Bartenders are often treated like the rock stars of blue collar hospitality, falling somewhere between celebrity chefs and celebrity restaurant owners. Customers want to get into both our pants and our good graces. So why, then, do they balk when we offer them the unfamiliar—our own personal cocktail concoction?
My pop sent me an article published in today's NY Times titled Knock It, Then Try It (try BugMeNot if you need to register to read it). In it, columnist Pete Wells laments this very phenomenon and suggests that perhaps it has something to do with the fact that bartenders often create drinks from scary ingredients.
There might be some truth to this. When I was bartending, I had so many different liquors, liqeuers and mixers at my disposal that it seemed like a shame not to experiment. My regulars regularly received the fruits of my labors, sometimes to their chagrin. But every now and then I hit, and hit big. I remember a concoction one of my regulars dubbed The Lifesaver: Absolut Melon, cranberry and orange juices, and a splash each of grenadine and grapefruit juice. Or something like that—after a few of those, my memory got fuzzy.
But it's the grown-up cocktails—the ones featuring booze that puts hair on your chest, like gin or tequila—that customers shy away from. And it's too bad, because these are often the best of the bunch.

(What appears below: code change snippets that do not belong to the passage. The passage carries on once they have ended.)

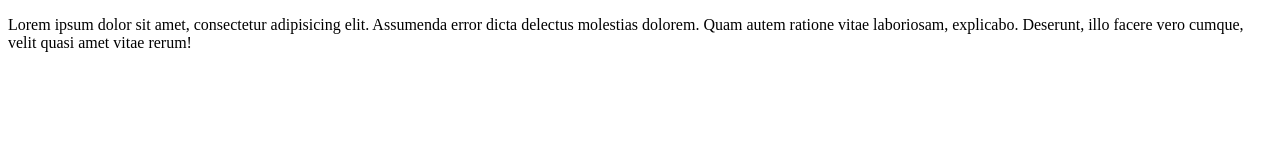
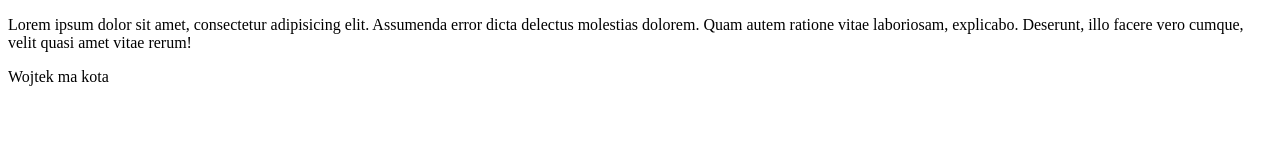
Before and after one commit to agrygoruk/agrygoruk.github.io, a plain HTML site: page index.html in a window 1280 px wide. Drawn offline with Linux system fonts and the light colour scheme.

Commit message:
dodanie drugiego paragrafu

```diff
--- a/index.html
+++ b/index.html
@@ -6,5 +6,6 @@
 </head>
 <body>
     <p>Lorem ipsum dolor sit amet, consectetur adipisicing elit. Assumenda error dicta delectus molestias dolorem. Quam autem ratione vitae laboriosam, explicabo. Deserunt, illo facere vero cumque, velit quasi amet vitae rerum!</p>
+    <p>Wojtek ma kota</p>
 </body>
 </html>
```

Elegant, assembled with care, demanding an expert's light touch to balance the flavors, these cocktails would make Dale DeGroff proud. Yet every night they slip quietly away into the shadows, slipping behind the speedrail never to be sipped again. And all because of a scared clientele.
In honor of all those unsung heroes of mixology who've created unappreciated masterpieces, I give you The Green Lantern, a lil' sip of heaven I created one gray afternoon while behind the bar. It's nothing earth-shattering, but it's rather soothing and so I suspect it will never catch on.
The Green Lantern
1 1/4 oz. Tanqueray gin
3/4 oz. green Chartreuse
Juice of 1/2 lemon
Serve straight up in a chilled cocktail glass with an ever-so-slight splash of soda. Garnish with a twist.